  3. RM135m for capacity payments to new IPP Jimah.

In fact, by next year, Tenaga will be in a negative situation again because capacity payments to Jimah will rise to RM 700m! If you want lower power tariffs, the appropriate targets are the IPPs which have earned exorbitant returns and Petronas, not Tenaga.

Tenaga is under-appreciated. Its services have improved tremendously in recent years. So tremendously that we don’t appreciate how much effort goes into delivering that stable and reliable power supply. If Telekom were running the power sector, we would still be suffering frequent brownouts (noisy fixed lines is the telecoms equivalent), blackouts (unstable Streamyx connections) and some areas without power at all (sorry, tak cukup kapasiti di sana untuk talian baru).

And yet Telekom gets a RM2.4bn handout of taxpayers’ money to do high-speed broadband while Tenaga is pilloried for high power tariffs which are not its fault in the first place.

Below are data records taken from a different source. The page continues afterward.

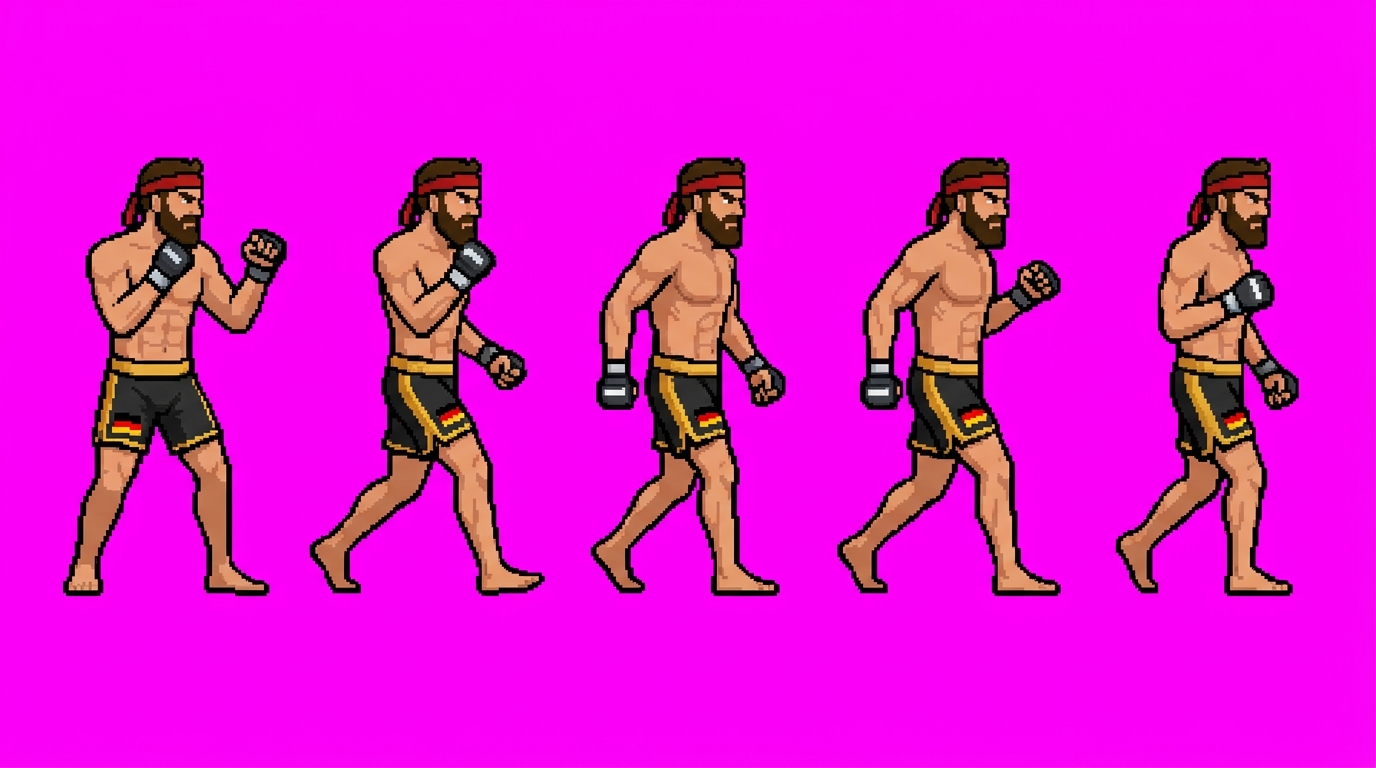
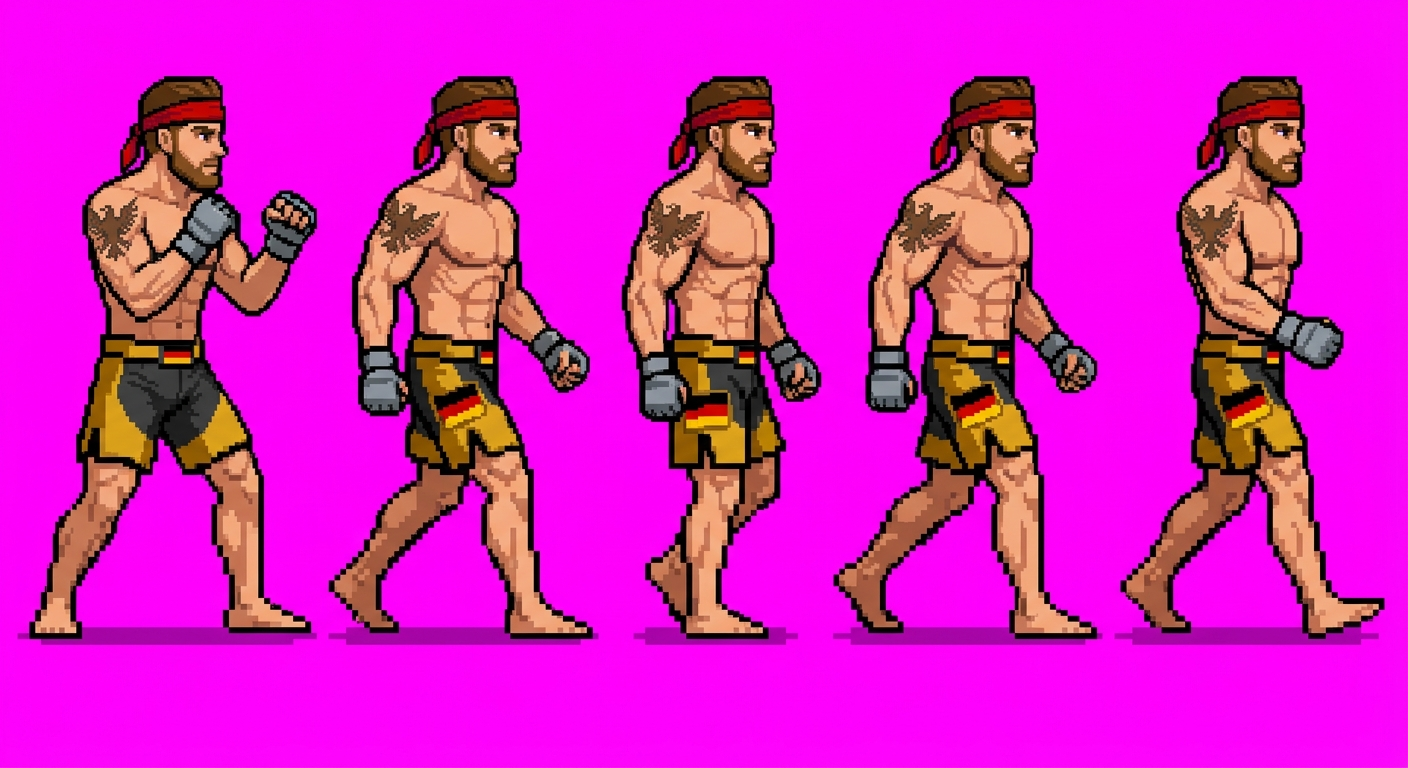
Klaus punches on five frames, and two more shapes of leftover key colour
An attack is no longer three drawings. The list can be any length with a
`hit` index: whatever comes before it plays through the wind-up, `hit`
itself is held for the whole hit window, and the rest plays out the
recovery. Three drawings with hit at 1 - the shape every move had before -
lands exactly where it used to.

A strip brings its own timing with it, so adding one is a single entry in
STRIPS rather than an entry plus an edit in sprites.js. Until the file is
actually in, the character keeps the animation it had, so a missing strip
is a shorter punch, not a broken one.

The walk strip turned up the last two shapes of background that survive
into a sprite, both of them from the rule that keeps a walled-in patch of
the key colour:

- a **speck**, where a wall happened to be just thick enough to seal a few
  pixels;
- a long thin **channel**, which is the gap between a limb and a body -
  Klaus's walk has one 25x91 between his fist and his hip, sealed at both
  ends by his own glove and shorts, and it was painting a magenta bar down
  his side as he walked.

Neither is a shape anyone draws on purpose, so both go. The pocket pass
that opens thin walls also had to be rewritten: it closed the outside over
the wall and then eroded the pocket away again, which is why raising its
radius changed nothing at all. It floods through the artwork's eroded core
instead, so a hairline wall is simply not there while a limb's worth of
drawing still seals.
[…]

diff --git a/dojo-duel/js/spritesheet.js b/dojo-duel/js/spritesheet.js
@@ -18,8 +18,11 @@ window.DD = window.DD || {};
   const THIN_MAX = 8;         // not a limb - measured per sheet, see thinness()
   const SHADE_MIN = 0.30;     // how dark a cast shadow of the field may get
   const SHADE_HUE = 0.995;    // ...and how exactly it must keep its colour
-  const POCKET = 3;           // a wall thinner than twice this does not seal
+  const POCKET = 5;           // a wall thinner than twice this does not seal
                               // a patch of background off from the outside
+  const SPECK = 60;           // a walled-in patch of the key colour smaller
+                              // than this was never drawn on purpose,
+  const CHANNEL = 2.5;        // nor was one this much longer than it is wide
   const BRIDGE = 3;           // close gaps this wide when a removed line cut
                               // a pose in two - wide enough for a drawn rule
                               // even where it crosses a figure's shins,
@@ -78,7 +81,27 @@ window.DD = window.DD || {};
   // It is never installed, so a strip cannot quietly replace the main
   // sheet's idle with a stance drawn in a different generation.
   const STRIPS = {
-    klaus: { walk: ['idle0', 'walk0', 'walk1', 'walk2', 'walk3'] },
+    klaus: {
+      walk: {
+        order: ['idle0', 'walk0', 'walk1', 'walk2', 'walk3'],
+        // The bob is in the art now, so no y-offset fakes one. Five ticks
+        // a pose: the stride is about 16px and he covers 1.25px a frame,
+        // so a shorter cycle skates less - though it can never plant a
+        // foot, since every frame is anchored on the middle of its own.
+        anims: {
+          walk: {
+            seq: [['walk0', 5, 0], ['walk1', 5, 0], ['walk2', 5, 0], ['walk3', 5, 0]],
+          },
+        },
+      },
+      punch: {
+        order: ['idle0', 'pun0', 'pun1', 'pun2', 'pun3', 'pun4'],
+        // `hit` is the drawing the arm is fully out in: held through the
+        // whole hit window, with the two before it playing the wind-up and
+        // the two after it the recovery.
+        anims: { punch: { atk: ['pun0', 'pun1', 'pun2', 'pun3', 'pun4'], hit: 2 } },
+      },
+    },
   };
 
   // Poses reused from an imported one, so a small sheet still animates.
@@ -357,6 +380,11 @@ window.DD = window.DD || {};
     // color left enclosed by artwork is artwork: the white of a flag patch
     // on a white sheet, the white core of a flame. Without this, keying on
     // a color the drawing also uses punches holes straight through it.
+    // A first pass at the artwork, used only to measure how thick the
+    // walls around a pocket are.
+    const art0 = new Uint8Array(w * h);
+    for (let p = 0; p < w * h; p++) art0[p] = line[p] || field[p] ? 0 : 1;
+
     const outside = new Uint8Array(w * h);
     {
       const stack = [];
@@ -381,15 +409,76 @@ window.DD = window.DD || {};
 
     // A pocket only counts as artwork if real bulk seals it. The rule
     // above saves a patch of the key colour walled in by a drawing - the
-    // white of a flag patch on a white sheet - but a gap between an arm
-    // and a chest is walled in too, by the few pixels where they touch,
-    // and that gap is background showing through. Close the outside over
-    // thin walls: a pocket sealed by a hairline joins the outside, one
-    // sealed by a limb's worth of drawing does not. Only field pixels are
-    // ever added, so the artwork's own edge is untouched.
+    // white of a flag patch on a white sheet - but the channel between a
+    // fist and a hip is walled in too, and that is background showing
+    // through, not artwork.
+    //
+    // So flood a second time through the drawing's *core*: erode the
+    // artwork, and anything thinner than the erode is simply not there
+    // any more, which lets the outside run through a hairline wall while
+    // a limb's worth of drawing still seals. Only field pixels are ever
+    // added, so eroding the artwork cannot eat into the artwork itself.
+    //
+    // Closing the outside instead is the obvious version and does not
+    // work: a closing opens the wall and then erodes the pocket away
+    // again, so raising its radius changes nothing at all.
     {
-      const closed = erode(dilate(outside, w, h, POCKET), w, h, POCKET);
-      for (let p = 0; p < w * h; p++) if (closed[p] && field[p]) outside[p] = 1;
+      const core = erode(art0, w, h, POCKET);
+      const seen = new Uint8Array(w * h);
+      const stack = [];
+      const push = (p) => { if (seen[p] || core[p]) return; seen[p] = 1; stack.push(p); };
+      for (let x = 0; x < w; x++) { push(x); push((h - 1) * w + x); }
+      for (let y = 0; y < h; y++) { push(y * w); push(y * w + w - 1); }
+      while (stack.length) {
+        const p = stack.pop();
+        const x = p % w, y = (p / w) | 0;
+        if (x > 0) push(p - 1);
+        if (x < w - 1) push(p + 1);
+        if (y > 0) push(p - w);
+        if (y < h - 1) push(p + w);
+      }
+      for (let p = 0; p < w * h; p++) if (seen[p] && field[p]) outside[p] = 1;
+    }
+
+    // Last pass over the pockets that are still sealed. They count as
+    // artwork - that is the rule that saves the white of a flag patch on a
+    // white sheet - but two shapes never are, and a patch of pure
+    // background left inside a fighter is the most visible thing a keyer
+    // can leave behind.
+    //
+    // A *speck* is what survives where a wall happened to be just thick
+    // enough to seal a few pixels. And a long thin *channel* is the gap
+    // between a limb and a body: Klaus's walk has one 25x91 between his
+    // fist and his hip, sealed at both ends by his own glove and shorts.
+    // Anything drawn in the key colour on purpose is a shape - roughly as
+    // wide as it is tall - not a sliver.
+    {
+      const seen = new Uint8Array(w * h);
+      const stack = [], px = [];
+      for (let p0 = 0; p0 < w * h; p0++) {
+        if (seen[p0] || !field[p0] || outside[p0]) continue;
+        px.length = 0;
+        let x0 = w, x1 = -1, y0 = h, y1 = -1;
+        seen[p0] = 1; stack.push(p0);
+        while (stack.length) {
+          const p = stack.pop();
+          px.push(p);
+          const x = p % w, y = (p / w) | 0;
+          if (x < x0) x0 = x;
+          if (x > x1) x1 = x;
+          if (y < y0) y0 = y;
+          if (y > y1) y1 = y;
+          const step = (q, ok) => {
+            if (!ok || seen[q] || !field[q] || outside[q]) return;
+            seen[q] = 1; stack.push(q);
+          };
+          step(p - 1, x > 0); step(p + 1, x < w - 1);
+          step(p - w, y > 0); step(p + w, y < h - 1);
+        }
+        const bw = x1 - x0 + 1, bh = y1 - y0 + 1;
+        const thin = Math.max(bw, bh) >= Math.min(bw, bh) * CHANNEL;
+        if (px.length < SPECK || thin) for (const p of px) outside[p] = 1;
+      }
     }
 
     const art = new Uint8Array(w * h);
@@ -721,12 +810,16 @@ window.DD = window.DD || {};
     return n;
   }
 
-  function loadSheet(charKey, file, order, rank, label) {
+  // A strip brings its timing with it. Until the file is actually in and
+  // its drawings are cut, the character keeps the animation it had - so a
+  // missing strip is a character with a shorter punch, not a broken one.
+  function loadSheet(charKey, file, order, rank, label, anims) {
     const src = (DD.SHEETS && DD.SHEETS[file]) || `assets/${file}.png`;
     const img = new Image();
     img.onload = () => {
       try {
         const n = install(charKey, img, order, rank);
+        if (n && anims) Object.assign(DD.sprites.CHARS[charKey].anims, anims);
         if (n) console.info(`[dojo] ${label}: ${n} frames from sprite sheet`);
       } catch (e) {
         console.warn(`[dojo] ${label}: sheet import failed`, e);
@@ -739,8 +832,9 @@ window.DD = window.DD || {};
   function load() {
     for (const charKey of Object.keys(DD.sprites.CHARS)) {
       loadSheet(charKey, charKey, SHEET_ORDER[charKey] || ORDER, 1, charKey);
-      for (const [move, order] of Object.entries(STRIPS[charKey] || {})) {
-        loadSheet(charKey, `${charKey}-${move}`, order, 2, `${charKey} ${move}`);
+      for (const [move, strip] of Object.entries(STRIPS[charKey] || {})) {
+        loadSheet(charKey, `${charKey}-${move}`, strip.order, 2,
+          `${charKey} ${move}`, strip.anims);
       }
     }
   }

diff --git a/dojo-duel/tools/sheet-test.js b/dojo-duel/tools/sheet-test.js
@@ -58,18 +58,21 @@ function check(name, cond, extra) {
     const out = {};
     const S = window.DD.spritesheet;
     for (const [charKey, moves] of Object.entries(S.STRIPS)) {
-      for (const [move, order] of Object.entries(moves)) {
+      for (const [move, strip] of Object.entries(moves)) {
         const frames = await S.inspect(`assets/${charKey}-${move}.png`);
         const skin = Object.keys(window.DD.sprites.frames[charKey])[0];
         out[`${charKey}-${move}`] = {
           found: frames.length,
-          expected: order.length,
-          missing: order.slice(1)
+          expected: strip.order.length,
+          missing: strip.order.slice(1)
             .filter((n) => n && !window.DD.sprites.frames[charKey][skin][n]),
-          // every frame of a movement is the same fighter, so they must
-          // come out the same height - a strip whose figures drift in size
-          // pops as the animation plays
-          heights: [...new Set(frames.map((f) => f.height))],
+          // Every frame of a movement is the same fighter, so they must
+          // come out about the same height: a strip whose figures were
+          // drawn at different sizes pops as the animation plays. A pixel
+          // or two of slack, though - a punch leans in and the head dips,
+          // and that is the drawing being right, not drifting.
+          heights: [Math.min(...frames.map((f) => f.height)),
+            Math.max(...frames.map((f) => f.height))],
         };
       }
     }
@@ -80,8 +83,9 @@ function check(name, cond, extra) {
       `found ${r.found}, order lists ${r.expected}`);
     check(`${name}: its poses reach the game`, r.missing.length === 0,
       `missing ${r.missing.join(', ')}`);
-    check(`${name}: every frame comes out the same height`, r.heights.length === 1,
-      `heights ${r.heights.join(', ')}`);
+    const [lo, hi] = r.heights;
+    check(`${name}: its figures are all drawn at one size`, hi - lo <= hi * 0.10,
+      `frames run ${lo}px to ${hi}px tall`);
   }
 
   // --- a light background ---------------------------------------------------

diff --git a/dojo-duel/js/fighter.js b/dojo-duel/js/fighter.js
@@ -469,10 +469,28 @@ window.DD = window.DD || {};
           return { f, yo: 0 };
         }
         case 'attack': {
+          // The drawings spread over the move's own frame data: whatever
+          // comes before `hit` plays through the wind-up, `hit` itself is
+          // held for the whole hit window, and the rest plays out the
+          // recovery. Three drawings with hit at 1 - the shape every move
+          // had before any of them got a strip - lands exactly where it
+          // used to.
           const a = DD.ATTACKS[this.atkName];
-          const fr = anims[this.atkName].atk;
-          const f = this.atkT < a.startup ? fr[0]
-            : this.atkT < a.startup + a.active ? fr[1] : fr[2];
+          const an = anims[this.atkName];
+          const fr = an.atk;
+          const hit = Math.min(fr.length - 1, an.hit === undefined ? 1 : an.hit);
+          const span = (from, to, t, dur) => {
+            const lo = Math.max(0, from), hi = Math.min(fr.length - 1, to);
+            if (hi <= lo) return fr[Math.min(lo, fr.length - 1)];
+            const n = hi - lo + 1;
+            return fr[lo + Math.min(n - 1, Math.floor((t / Math.max(1, dur)) * n))];
+          };
+          const f = this.atkT < a.startup
+            ? span(0, hit - 1, this.atkT, a.startup)
+            : this.atkT < a.startup + a.active
+              ? fr[hit]
+              : span(hit + 1, fr.length - 1,
+                this.atkT - a.startup - a.active, a.recovery);
           return { f, yo: 0 };
         }
         case 'airkick': return { f: anims.airkick.atk[1], yo: 0 };

diff --git a/dojo-duel/js/sprites.js b/dojo-duel/js/sprites.js
@@ -4203,13 +4203,11 @@ window.DD = window.DD || {};
       }),
       anims: {
         idle: { seq: [['idle0', 12, 0], ['idle0', 9, 1], ['idle1', 12, 1], ['idle1', 9, 0]] },
-        // Four real drawings from `assets/klaus-walk.png`; the bob is in
-        // the art now, so there is no y-offset to fake one with. Five
-        // ticks a pose: the art's stride is about 16px and he covers
-        // 1.25px a frame, so a shorter cycle skates less - but it cannot
-        // be made to plant a foot, because every frame is anchored on the
-        // middle of the feet and so recentres itself.
-        walk: { seq: [['walk0', 5, 0], ['walk1', 5, 0], ['walk2', 5, 0], ['walk3', 5, 0]] },
+        // Without a strip this is one drawing and three aliases of the
+        // idle pose, faked into a gait with a y-offset bob. A strip
+        // replaces both the drawings and this timing - see STRIPS in
+        // js/spritesheet.js.
+        walk: { seq: [['walk0', 6, 0], ['walk1', 6, 1], ['walk2', 6, 0], ['walk3', 6, 0]] },
         win: { seq: [['win0', 14, 0], ['win0', 12, 1]] },
         punch: { atk: ['pun0', 'pun1', 'pun2'] },
         kick: { atk: ['kick0', 'kick1', 'kick0'] },

diff --git a/dojo-duel/assets/README.md b/dojo-duel/assets/README.md
@@ -273,6 +273,15 @@ naming the poses it fills. It is loaded beside that fighter's main sheet,
 and a pose on a strip wins over the same pose on the sheet whichever image
 the browser happens to finish first.
 
+**Keep a strip looking like the sheet.** This is the part that bites. A
+strip is a separate generation, so the character drifts between it and the
+main sheet — Klaus's first walk strip came back in gold shorts where his
+sheet has black ones, which flips his colours the moment he takes a step.
+Feed the existing sheet in as a reference image if your generator takes
+one, and check the strip against it before wiring it up: **colours,
+build, and any marking** — a tattoo that only exists on the strip appears
+and vanishes with the movement.
+
 **What the importer does about a cast shadow.** It removes it, however
 firmly the prompt asked for none. A shadow is the background colour with
 the light taken out of it — same colour, darker — and nothing in a drawing
@@ -282,6 +291,14 @@ into the sprite as a magenta wedge between the knees. The same rule draws
 a line under how much a pocket has to be sealed by: a gap between an arm
 and a chest is closed by the few pixels where they touch, and that is
 background showing through, not artwork.
+
+The rule that keeps a walled-in patch of the key colour — the white of a
+flag patch on a white sheet — now has two exceptions, both of them shapes
+nobody draws on purpose. A **speck** is what survives where a wall was
+just thick enough to seal a few pixels. A long thin **channel** is the gap
+between a limb and a body: Klaus's walk has one 25x91 pixels between his
+fist and his hip, sealed at both ends by his own glove and shorts, and
+left in it painted a magenta bar down his side.
 
 ### Poses that need two people
 

diff --git a/dojo-duel/ROADMAP.md b/dojo-duel/ROADMAP.md
@@ -262,7 +262,19 @@ implements. Every milestone ends in a playable build.
       on the middle of its own feet, so each one recentres itself and some
       skate is inherent. It would take a per-frame anchor offset that
       follows the planted foot instead
-- [ ] Strips for the punch, the kick and the idle; the other two fighters
+- [x] Klaus punches on five drawn frames. An attack plays any number of
+      drawings now: whatever comes before `hit` runs through the wind-up,
+      `hit` is held for the whole hit window, the rest plays the recovery
+- [x] A strip brings its own timing, so adding one is a single entry
+- [x] Two more shapes of leftover background keyed out: a speck sealed by
+      a wall that happened to be thick enough, and the long thin channel
+      between a limb and a body, which was painting a magenta bar down
+      Klaus's side as he walked
+- [ ] **Open: the strips drift from the sheet.** A strip is a separate
+      generation, so Klaus's walk came back in gold shorts where his sheet
+      has black ones. Generating every movement for one fighter in one
+      image would at least make the strips agree with each other
+- [ ] Strips for the kick and the idle; the other two fighters
 
 ### M7 – Sound & music
 - [ ] Chiptune tracks per stage (WebAudio sequencer), more SFX variants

If there’s one GLC to target for inefficiency, it’s Telekom. Why do we still have to pay Telekom RM25/month for fixed line ‘rental’? My housing estate was built in the 1970s. Surely after over 30 years Telekom has already more than covered its capital cost of laying down the telephone lines. And then there are the huge issues with Streamyx ….